» **DESCRIPTION OF THE TASK**
The pictures do not go in the copy. Reproduce the rest of the entries exactly.

» **MATERIAL TO PROCESS**

/---

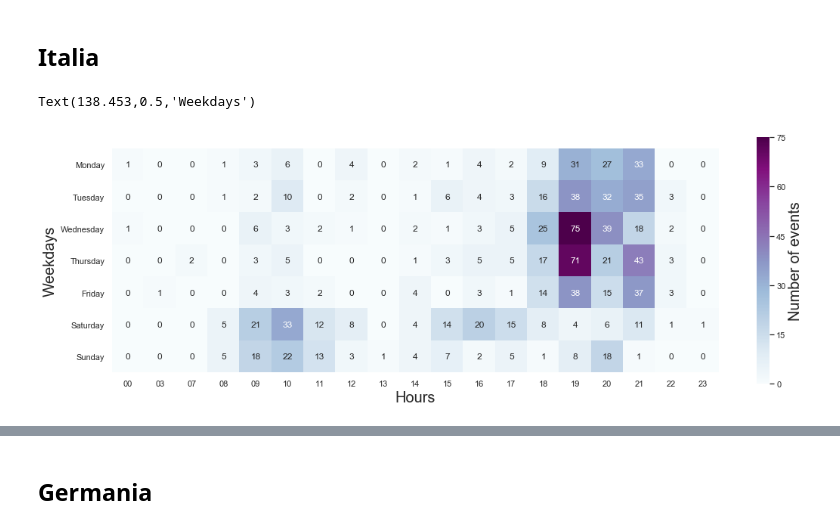
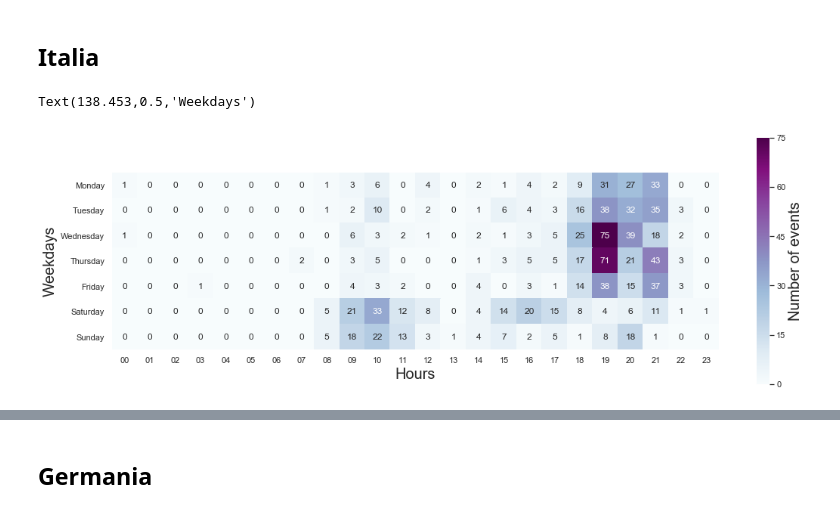
Before and after one commit to maxi93/NeoMeetup, a Jupyter notebook: Visualizations/Heatmap_event_weekdays.ipynb, the cells around one changed output, grey strips where cells are left out. Drawn from its saved outputs; the diff is of its cells as text; code cells hidden in the pictures.

Commit message:
fixed heatmap

```diff
--- a/Visualizations/Heatmap_event_weekdays.ipynb
+++ b/Visualizations/Heatmap_event_weekdays.ipynb
@@ -152,21 +158,24 @@ df_se = df[df.country == "se"]
 # %%
 df_ita_date = df_ita[['day','dtime']] #define new dataframe for explore with viz
 df_ita_date.head() #check
 df_ita_date['day'] = pd.Categorical(df_ita_date['day'], ["Monday", "Tuesday", "Wednesday", "Thursday", "Friday", "Saturday", "Sunday"])
 #sorting the days of the week
 df_ita_date['values'] = 1 #create a column that represent the single instance
 pivot_table = df_ita_date.pivot_table(values = 'values', index = 'day', columns = 'dtime', aggfunc = np.sum)
 #using the representation of the value we can use np.sum to calculate the number event is organized in a certain
 #week's day, in a certain hour
 pivot_table
+columnsTitles = ['00','01','02','03','04','05','06','07','08','09','10',
+                 '11','12','13','14','15','16','17','18','19','20','21','22','23']
+pivot_table = pivot_table.reindex(columns=columnsTitles)
 pivot_table = pivot_table.fillna(0)
 pivot_table = pivot_table.astype(int)
 rcParams['figure.figsize'] = 18,12 #define a parameter to change the figure size
-figure = sns.heatmap(pivot_table,cmap='BuPu', square = True, cbar_kws={"shrink": 0.5, 'label': 'Number of events'},
+heat_ita = sns.heatmap(pivot_table,cmap='BuPu', square = True, cbar_kws={"shrink": 0.5, 'label': 'Number of events'},
                     annot=True, fmt='d') #define an heatmap to plot our pivot_table
-figure.figure.axes[-1].yaxis.label.set_size(20)
-figure.set_xlabel("Hours", fontsize=20)
-figure.set_ylabel("Weekdays", fontsize=20)
+heat_ita.figure.axes[-1].yaxis.label.set_size(20)
+heat_ita.set_xlabel("Hours", fontsize=20)
+heat_ita.set_ylabel("Weekdays", fontsize=20)
 # %% [output]
 Text(138.453,0.5,'Weekdays')
-[figure, old version]
+[figure, new version]
```
Also changed, not shown: parts of 13 cells of this notebook.
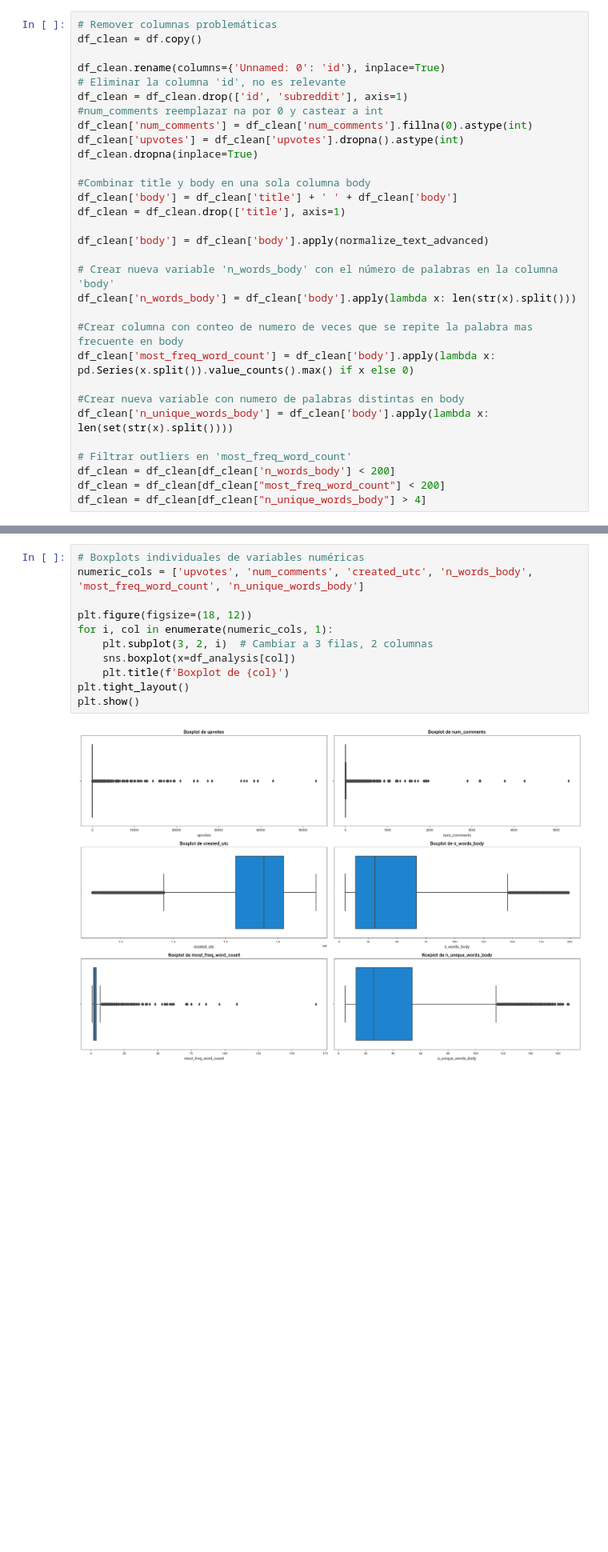
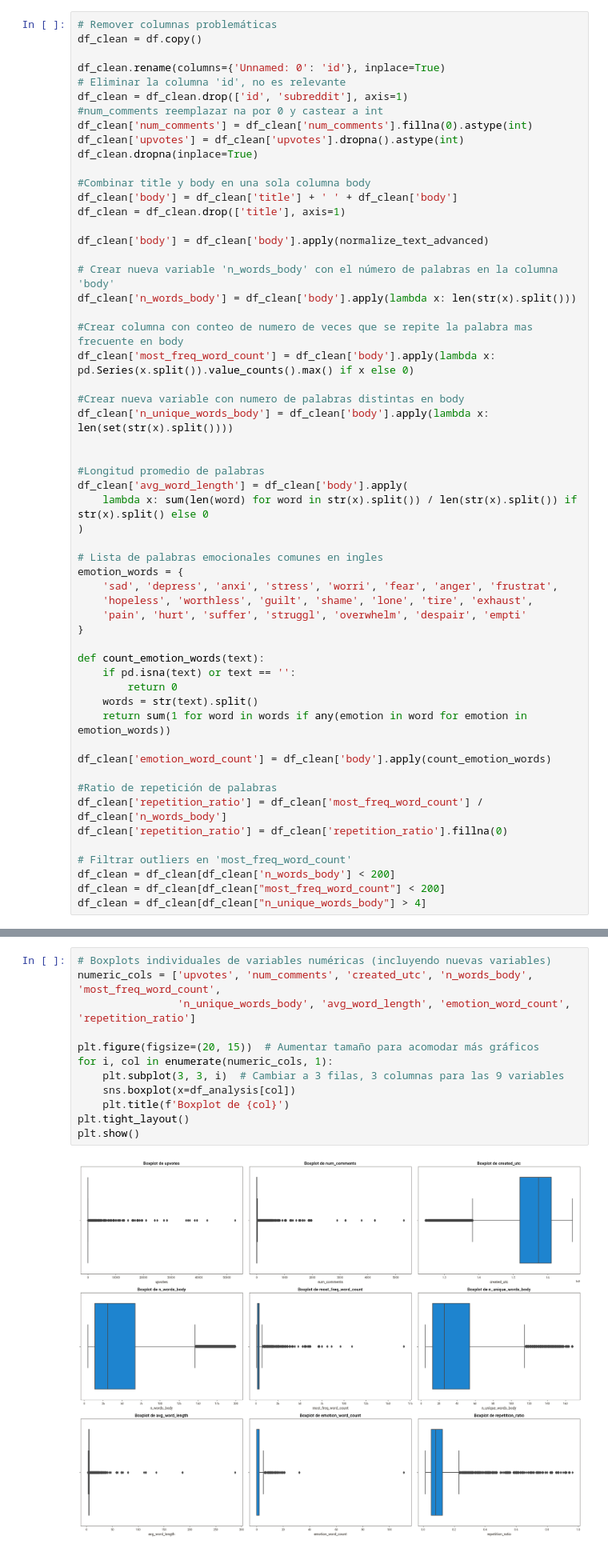
Before and after one commit to Elysian-C/TP_Data_mining_tools, a Jupyter notebook: TP_Cano_Puglisevic_Guerrero.ipynb, the cells around one changed output, grey strips where cells are left out. Shown at 80% size. Cells and saved outputs as stored; diff of their text form; blank space fills up the shorter version.

Commit message:
agregué nuevas variables

```diff
--- a/TP_Cano_Puglisevic_Guerrero.ipynb
+++ b/TP_Cano_Puglisevic_Guerrero.ipynb
@@ -135,6 +140,31 @@ df_clean['most_freq_word_count'] = df_clean['body'].apply(lambda x: pd.Series(x.
 #Crear nueva variable con numero de palabras distintas en body
 df_clean['n_unique_words_body'] = df_clean['body'].apply(lambda x: len(set(str(x).split())))
 
+
+#Longitud promedio de palabras
+df_clean['avg_word_length'] = df_clean['body'].apply(
+    lambda x: sum(len(word) for word in str(x).split()) / len(str(x).split()) if str(x).split() else 0
+)
+
+# Lista de palabras emocionales comunes en ingles
+emotion_words = {
+    'sad', 'depress', 'anxi', 'stress', 'worri', 'fear', 'anger', 'frustrat',
+    'hopeless', 'worthless', 'guilt', 'shame', 'lone', 'tire', 'exhaust',
+    'pain', 'hurt', 'suffer', 'struggl', 'overwhelm', 'despair', 'empti'
+}
+
+def count_emotion_words(text):
+    if pd.isna(text) or text == '':
+        return 0
+    words = str(text).split()
+    return sum(1 for word in words if any(emotion in word for emotion in emotion_words))
+
+df_clean['emotion_word_count'] = df_clean['body'].apply(count_emotion_words)
+
+#Ratio de repetición de palabras
+df_clean['repetition_ratio'] = df_clean['most_freq_word_count'] / df_clean['n_words_body']
+df_clean['repetition_ratio'] = df_clean['repetition_ratio'].fillna(0)
+
 # Filtrar outliers en 'most_freq_word_count'
 df_clean = df_clean[df_clean['n_words_body'] < 200]
 df_clean = df_clean[df_clean["most_freq_word_count"] < 200]
@@ -165,16 +193,17 @@ Report sweetviz_reddit_depression_report.html was generated! NOTEBOOK/COLAB USER
 # %% [markdown]
 # Visualizaciones
 # %%
-# Boxplots individuales de variables numéricas
-numeric_cols = ['upvotes', 'num_comments', 'created_utc', 'n_words_body', 'most_freq_word_count', 'n_unique_words_body']
+# Boxplots individuales de variables numéricas (incluyendo nuevas variables)
+numeric_cols = ['upvotes', 'num_comments', 'created_utc', 'n_words_body', 'most_freq_word_count',
+                'n_unique_words_body', 'avg_word_length', 'emotion_word_count', 'repetition_ratio']
 
-plt.figure(figsize=(18, 12))
+plt.figure(figsize=(20, 15))  # Aumentar tamaño para acomodar más gráficos
 for i, col in enumerate(numeric_cols, 1):
-    plt.subplot(3, 2, i)  # Cambiar a 3 filas, 2 columnas
+    plt.subplot(3, 3, i)  # Cambiar a 3 filas, 3 columnas para las 9 variables
     sns.boxplot(x=df_analysis[col])
     plt.title(f'Boxplot de {col}')
 plt.tight_layout()
 plt.show()
 # %% [output]
-[figure, old version]
+[figure, new version]
 # %%
```
Also changed, not shown: parts of 9 cells of this notebook, 1 other file.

\---

» **RESULT FOR THIS EXERCISE**
Before and after one commit to maxi93/NeoMeetup, a Jupyter notebook: Visualizations/Heatmap_event_weekdays.ipynb, the cells around one changed output, grey strips where cells are left out. Drawn from its saved outputs; the diff is of its cells as text; code cells hidden in the pictures.

Commit message:
fixed heatmap

```diff
--- a/Visualizations/Heatmap_event_weekdays.ipynb
+++ b/Visualizations/Heatmap_event_weekdays.ipynb
@@ -152,21 +158,24 @@ df_se = df[df.country == "se"]
 # %%
 df_ita_date = df_ita[['day','dtime']] #define new dataframe for explore with viz
 df_ita_date.head() #check
 df_ita_date['day'] = pd.Categorical(df_ita_date['day'], ["Monday", "Tuesday", "Wednesday", "Thursday", "Friday", "Saturday", "Sunday"])
 #sorting the days of the week
 df_ita_date['values'] = 1 #create a column that represent the single instance
 pivot_table = df_ita_date.pivot_table(values = 'values', index = 'day', columns = 'dtime', aggfunc = np.sum)
 #using the representation of the value we can use np.sum to calculate the number event is organized in a certain
 #week's day, in a certain hour
 pivot_table
+columnsTitles = ['00','01','02','03','04','05','06','07','08','09','10',
+                 '11','12','13','14','15','16','17','18','19','20','21','22','23']
+pivot_table = pivot_table.reindex(columns=columnsTitles)
 pivot_table = pivot_table.fillna(0)
 pivot_table = pivot_table.astype(int)
 rcParams['figure.figsize'] = 18,12 #define a parameter to change the figure size
-figure = sns.heatmap(pivot_table,cmap='BuPu', square = True, cbar_kws={"shrink": 0.5, 'label': 'Number of events'},
+heat_ita = sns.heatmap(pivot_table,cmap='BuPu', square = True, cbar_kws={"shrink": 0.5, 'label': 'Number of events'},
                     annot=True, fmt='d') #define an heatmap to plot our pivot_table
-figure.figure.axes[-1].yaxis.label.set_size(20)
-figure.set_xlabel("Hours", fontsize=20)
-figure.set_ylabel("Weekdays", fontsize=20)
+heat_ita.figure.axes[-1].yaxis.label.set_size(20)
+heat_ita.set_xlabel("Hours", fontsize=20)
+heat_ita.set_ylabel("Weekdays", fontsize=20)
 # %% [output]
 Text(138.453,0.5,'Weekdays')
-[figure, old version]
+[figure, new version]
```
Also changed, not shown: parts of 13 cells of this notebook.
Before and after one commit to Elysian-C/TP_Data_mining_tools, a Jupyter notebook: TP_Cano_Puglisevic_Guerrero.ipynb, the cells around one changed output, grey strips where cells are left out. Shown at 80% size. Cells and saved outputs as stored; diff of their text form; blank space fills up the shorter version.

Commit message:
agregué nuevas variables

```diff
--- a/TP_Cano_Puglisevic_Guerrero.ipynb
+++ b/TP_Cano_Puglisevic_Guerrero.ipynb
@@ -135,6 +140,31 @@ df_clean['most_freq_word_count'] = df_clean['body'].apply(lambda x: pd.Series(x.
 #Crear nueva variable con numero de palabras distintas en body
 df_clean['n_unique_words_body'] = df_clean['body'].apply(lambda x: len(set(str(x).split())))
 
+
+#Longitud promedio de palabras
+df_clean['avg_word_length'] = df_clean['body'].apply(
+    lambda x: sum(len(word) for word in str(x).split()) / len(str(x).split()) if str(x).split() else 0
+)
+
+# Lista de palabras emocionales comunes en ingles
+emotion_words = {
+    'sad', 'depress', 'anxi', 'stress', 'worri', 'fear', 'anger', 'frustrat',
+    'hopeless', 'worthless', 'guilt', 'shame', 'lone', 'tire', 'exhaust',
+    'pain', 'hurt', 'suffer', 'struggl', 'overwhelm', 'despair', 'empti'
+}
+
+def count_emotion_words(text):
+    if pd.isna(text) or text == '':
+        return 0
+    words = str(text).split()
+    return sum(1 for word in words if any(emotion in word for emotion in emotion_words))
+
+df_clean['emotion_word_count'] = df_clean['body'].apply(count_emotion_words)
+
+#Ratio de repetición de palabras
+df_clean['repetition_ratio'] = df_clean['most_freq_word_count'] / df_clean['n_words_body']
+df_clean['repetition_ratio'] = df_clean['repetition_ratio'].fillna(0)
+
 # Filtrar outliers en 'most_freq_word_count'
 df_clean = df_clean[df_clean['n_words_body'] < 200]
 df_clean = df_clean[df_clean["most_freq_word_count"] < 200]
@@ -165,16 +193,17 @@ Report sweetviz_reddit_depression_report.html was generated! NOTEBOOK/COLAB USER
 # %% [markdown]
 # Visualizaciones
 # %%
-# Boxplots individuales de variables numéricas
-numeric_cols = ['upvotes', 'num_comments', 'created_utc', 'n_words_body', 'most_freq_word_count', 'n_unique_words_body']
+# Boxplots individuales de variables numéricas (incluyendo nuevas variables)
+numeric_cols = ['upvotes', 'num_comments', 'created_utc', 'n_words_body', 'most_freq_word_count',
+                'n_unique_words_body', 'avg_word_length', 'emotion_word_count', 'repetition_ratio']
 
-plt.figure(figsize=(18, 12))
+plt.figure(figsize=(20, 15))  # Aumentar tamaño para acomodar más gráficos
 for i, col in enumerate(numeric_cols, 1):
-    plt.subplot(3, 2, i)  # Cambiar a 3 filas, 2 columnas
+    plt.subplot(3, 3, i)  # Cambiar a 3 filas, 3 columnas para las 9 variables
     sns.boxplot(x=df_analysis[col])
     plt.title(f'Boxplot de {col}')
 plt.tight_layout()
 plt.show()
 # %% [output]
-[figure, old version]
+[figure, new version]
 # %%
```
Also changed, not shown: parts of 9 cells of this notebook, 1 other file.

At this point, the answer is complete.